Count the lines below that contain the word "onclick" and give only that number.

• _Code change snippets_
== Segment start ==
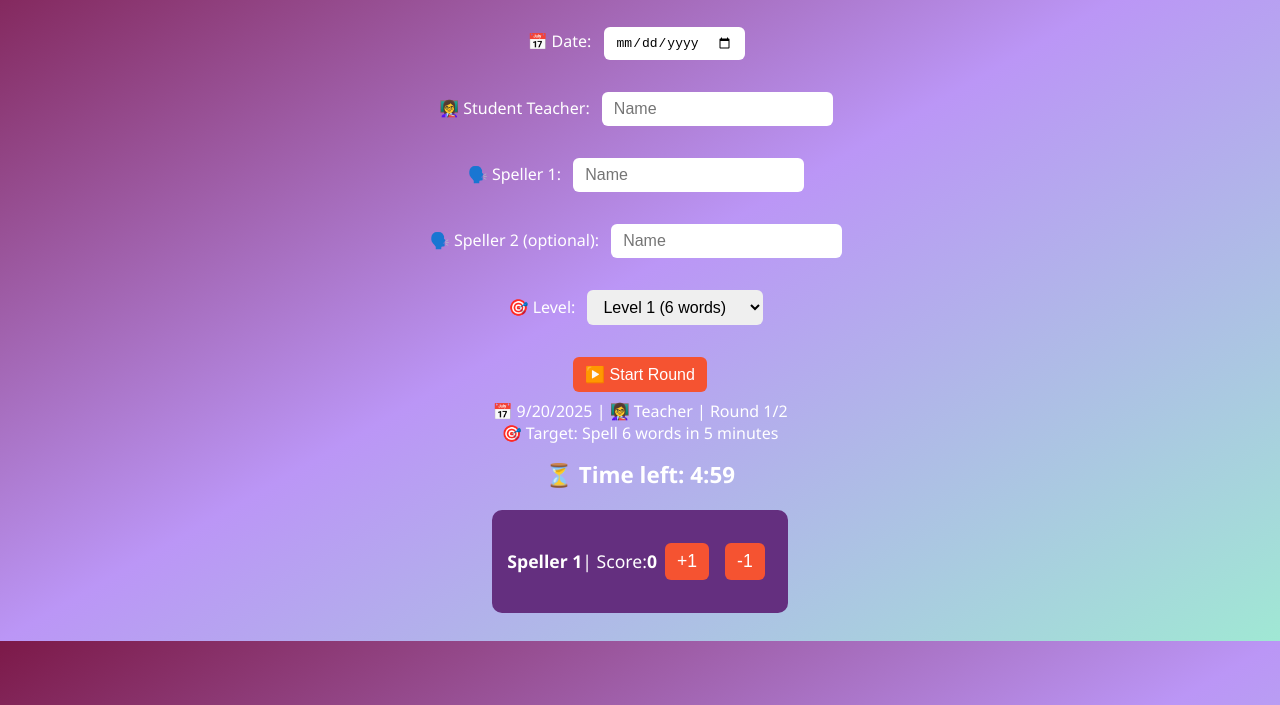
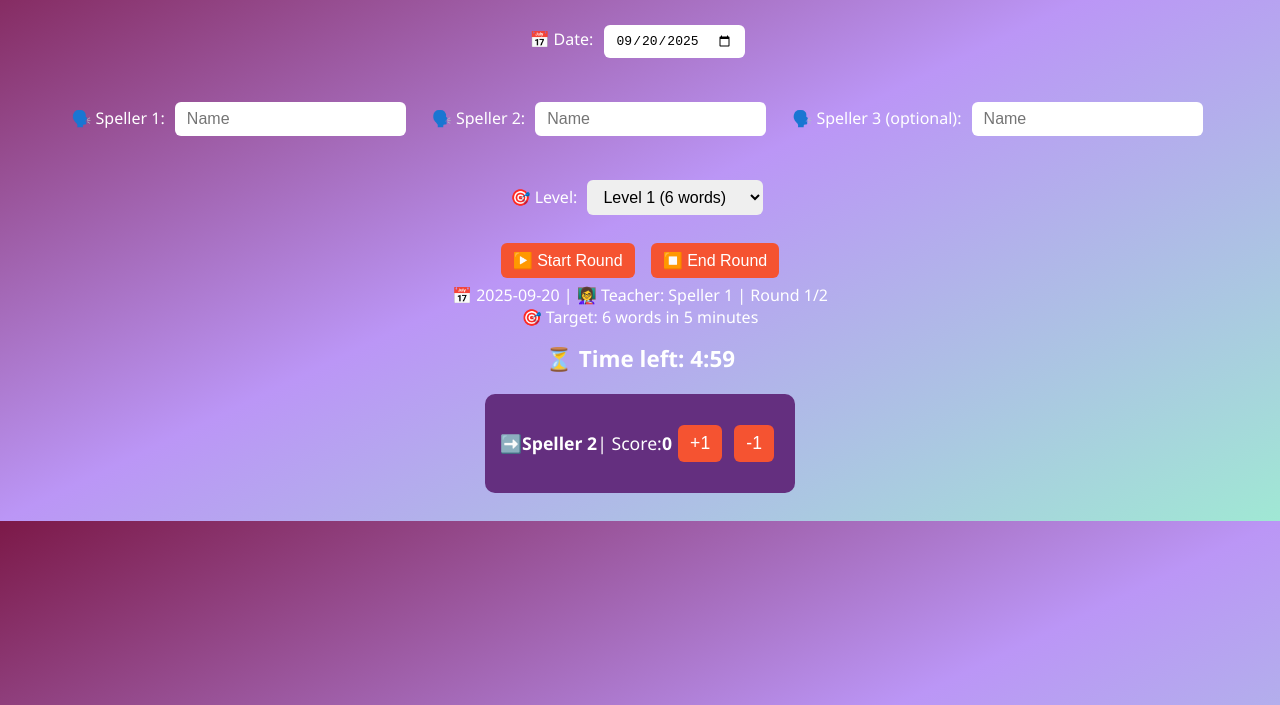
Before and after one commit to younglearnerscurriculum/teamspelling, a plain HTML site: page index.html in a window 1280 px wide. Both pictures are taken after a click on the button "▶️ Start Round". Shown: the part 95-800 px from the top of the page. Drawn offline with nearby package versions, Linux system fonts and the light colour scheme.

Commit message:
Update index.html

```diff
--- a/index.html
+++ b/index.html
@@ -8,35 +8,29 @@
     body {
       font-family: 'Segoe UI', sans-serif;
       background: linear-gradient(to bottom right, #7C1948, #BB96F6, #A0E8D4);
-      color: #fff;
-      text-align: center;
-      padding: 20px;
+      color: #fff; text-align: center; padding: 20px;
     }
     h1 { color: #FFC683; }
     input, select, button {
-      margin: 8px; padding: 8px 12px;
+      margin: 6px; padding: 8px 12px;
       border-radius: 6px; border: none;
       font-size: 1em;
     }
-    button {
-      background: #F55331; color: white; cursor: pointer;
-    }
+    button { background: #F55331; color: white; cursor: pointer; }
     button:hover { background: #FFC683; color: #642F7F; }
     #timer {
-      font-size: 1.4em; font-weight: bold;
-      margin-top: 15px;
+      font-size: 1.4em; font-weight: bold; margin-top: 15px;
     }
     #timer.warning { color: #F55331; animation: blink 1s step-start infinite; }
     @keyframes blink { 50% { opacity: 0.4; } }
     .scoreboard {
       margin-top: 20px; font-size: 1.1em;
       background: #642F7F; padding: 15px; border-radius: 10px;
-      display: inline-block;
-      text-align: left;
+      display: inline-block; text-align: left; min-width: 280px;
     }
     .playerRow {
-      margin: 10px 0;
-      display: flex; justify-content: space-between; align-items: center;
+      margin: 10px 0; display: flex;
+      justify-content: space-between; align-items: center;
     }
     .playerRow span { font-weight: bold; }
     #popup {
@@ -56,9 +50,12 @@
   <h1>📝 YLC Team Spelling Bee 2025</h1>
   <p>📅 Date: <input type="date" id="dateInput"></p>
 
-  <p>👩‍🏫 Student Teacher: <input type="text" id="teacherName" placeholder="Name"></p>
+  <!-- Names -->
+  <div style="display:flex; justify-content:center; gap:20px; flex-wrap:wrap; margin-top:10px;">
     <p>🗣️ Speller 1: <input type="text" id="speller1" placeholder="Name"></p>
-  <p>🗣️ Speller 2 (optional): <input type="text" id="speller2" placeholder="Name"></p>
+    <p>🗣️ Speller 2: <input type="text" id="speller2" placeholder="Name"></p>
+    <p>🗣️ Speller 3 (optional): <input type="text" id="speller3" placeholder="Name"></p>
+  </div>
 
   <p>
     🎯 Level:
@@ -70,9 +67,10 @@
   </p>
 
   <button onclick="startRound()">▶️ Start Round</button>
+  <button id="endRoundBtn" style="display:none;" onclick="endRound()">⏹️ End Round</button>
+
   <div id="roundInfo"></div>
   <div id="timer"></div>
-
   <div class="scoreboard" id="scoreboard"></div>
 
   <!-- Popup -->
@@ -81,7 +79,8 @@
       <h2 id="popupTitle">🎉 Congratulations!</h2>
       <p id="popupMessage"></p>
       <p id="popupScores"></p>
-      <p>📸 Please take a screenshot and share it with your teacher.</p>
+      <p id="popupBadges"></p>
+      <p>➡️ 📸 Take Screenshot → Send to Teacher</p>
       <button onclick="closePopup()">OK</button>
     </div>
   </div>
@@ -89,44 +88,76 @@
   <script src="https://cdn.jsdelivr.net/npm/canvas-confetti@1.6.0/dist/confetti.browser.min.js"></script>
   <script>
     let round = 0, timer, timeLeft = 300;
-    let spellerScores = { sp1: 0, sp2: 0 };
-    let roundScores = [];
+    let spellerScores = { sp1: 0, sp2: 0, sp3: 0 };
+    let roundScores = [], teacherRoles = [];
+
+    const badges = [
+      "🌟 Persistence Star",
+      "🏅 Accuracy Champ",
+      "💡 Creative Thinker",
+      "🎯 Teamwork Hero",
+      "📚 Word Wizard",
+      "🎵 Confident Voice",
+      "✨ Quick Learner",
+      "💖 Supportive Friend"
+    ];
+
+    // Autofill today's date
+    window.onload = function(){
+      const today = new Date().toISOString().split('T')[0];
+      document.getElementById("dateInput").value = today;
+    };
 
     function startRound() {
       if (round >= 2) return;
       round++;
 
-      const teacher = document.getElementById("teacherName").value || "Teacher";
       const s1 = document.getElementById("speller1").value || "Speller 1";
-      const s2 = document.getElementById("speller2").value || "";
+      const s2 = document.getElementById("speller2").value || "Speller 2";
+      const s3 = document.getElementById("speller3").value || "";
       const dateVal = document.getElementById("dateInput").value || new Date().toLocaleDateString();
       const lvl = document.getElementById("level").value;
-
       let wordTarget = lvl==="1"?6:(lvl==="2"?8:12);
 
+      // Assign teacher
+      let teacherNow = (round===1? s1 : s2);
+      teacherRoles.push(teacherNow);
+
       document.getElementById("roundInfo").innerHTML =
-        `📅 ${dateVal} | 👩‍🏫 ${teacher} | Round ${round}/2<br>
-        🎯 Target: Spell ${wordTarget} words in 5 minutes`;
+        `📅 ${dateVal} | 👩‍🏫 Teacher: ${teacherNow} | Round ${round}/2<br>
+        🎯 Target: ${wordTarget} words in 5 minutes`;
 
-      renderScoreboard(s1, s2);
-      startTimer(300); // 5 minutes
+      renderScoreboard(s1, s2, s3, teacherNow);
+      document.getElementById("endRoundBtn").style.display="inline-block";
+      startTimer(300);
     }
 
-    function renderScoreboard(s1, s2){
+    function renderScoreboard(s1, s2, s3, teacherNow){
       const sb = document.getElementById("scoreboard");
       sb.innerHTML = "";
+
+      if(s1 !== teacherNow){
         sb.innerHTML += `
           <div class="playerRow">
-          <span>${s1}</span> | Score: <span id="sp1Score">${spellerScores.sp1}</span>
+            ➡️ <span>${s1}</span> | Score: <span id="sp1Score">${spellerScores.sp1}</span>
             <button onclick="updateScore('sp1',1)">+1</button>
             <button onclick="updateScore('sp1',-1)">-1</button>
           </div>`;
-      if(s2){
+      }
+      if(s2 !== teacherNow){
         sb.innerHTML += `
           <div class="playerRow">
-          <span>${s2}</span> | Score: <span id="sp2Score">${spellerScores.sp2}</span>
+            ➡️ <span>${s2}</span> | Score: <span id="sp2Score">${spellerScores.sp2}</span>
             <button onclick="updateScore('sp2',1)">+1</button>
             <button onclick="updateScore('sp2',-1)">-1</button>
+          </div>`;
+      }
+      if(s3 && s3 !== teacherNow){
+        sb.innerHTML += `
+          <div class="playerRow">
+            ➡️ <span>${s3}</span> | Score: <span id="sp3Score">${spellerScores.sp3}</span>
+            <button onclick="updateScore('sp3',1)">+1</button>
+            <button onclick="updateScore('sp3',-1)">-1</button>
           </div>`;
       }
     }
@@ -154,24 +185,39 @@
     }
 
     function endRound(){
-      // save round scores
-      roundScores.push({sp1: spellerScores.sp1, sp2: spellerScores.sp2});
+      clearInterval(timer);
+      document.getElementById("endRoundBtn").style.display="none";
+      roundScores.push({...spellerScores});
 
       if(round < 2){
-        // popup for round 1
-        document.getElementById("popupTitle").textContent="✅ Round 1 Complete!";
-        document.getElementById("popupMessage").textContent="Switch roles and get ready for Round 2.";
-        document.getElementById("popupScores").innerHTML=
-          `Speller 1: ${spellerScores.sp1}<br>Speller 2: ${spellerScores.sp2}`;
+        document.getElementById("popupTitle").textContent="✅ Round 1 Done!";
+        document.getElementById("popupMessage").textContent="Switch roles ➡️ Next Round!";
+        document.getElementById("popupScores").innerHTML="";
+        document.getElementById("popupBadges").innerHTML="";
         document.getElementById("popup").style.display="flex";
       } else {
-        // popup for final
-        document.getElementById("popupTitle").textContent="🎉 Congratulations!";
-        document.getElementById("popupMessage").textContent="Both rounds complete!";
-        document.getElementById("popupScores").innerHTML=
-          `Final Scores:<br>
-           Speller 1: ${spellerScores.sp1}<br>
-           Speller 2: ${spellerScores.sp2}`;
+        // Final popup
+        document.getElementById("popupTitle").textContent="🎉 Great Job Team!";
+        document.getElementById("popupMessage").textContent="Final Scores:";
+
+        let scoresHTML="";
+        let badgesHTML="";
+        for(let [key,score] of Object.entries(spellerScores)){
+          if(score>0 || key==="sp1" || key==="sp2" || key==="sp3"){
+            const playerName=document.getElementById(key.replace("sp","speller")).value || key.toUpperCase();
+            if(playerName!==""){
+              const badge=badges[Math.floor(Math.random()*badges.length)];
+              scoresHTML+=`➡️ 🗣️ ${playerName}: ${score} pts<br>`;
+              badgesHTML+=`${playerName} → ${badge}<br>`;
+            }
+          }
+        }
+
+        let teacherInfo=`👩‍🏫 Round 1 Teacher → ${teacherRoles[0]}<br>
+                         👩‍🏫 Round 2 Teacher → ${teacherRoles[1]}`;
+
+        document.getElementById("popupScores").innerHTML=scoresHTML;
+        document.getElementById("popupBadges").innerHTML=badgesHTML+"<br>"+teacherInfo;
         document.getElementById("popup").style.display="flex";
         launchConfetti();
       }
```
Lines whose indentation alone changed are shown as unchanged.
== Segment end ==
• _Answer section_
9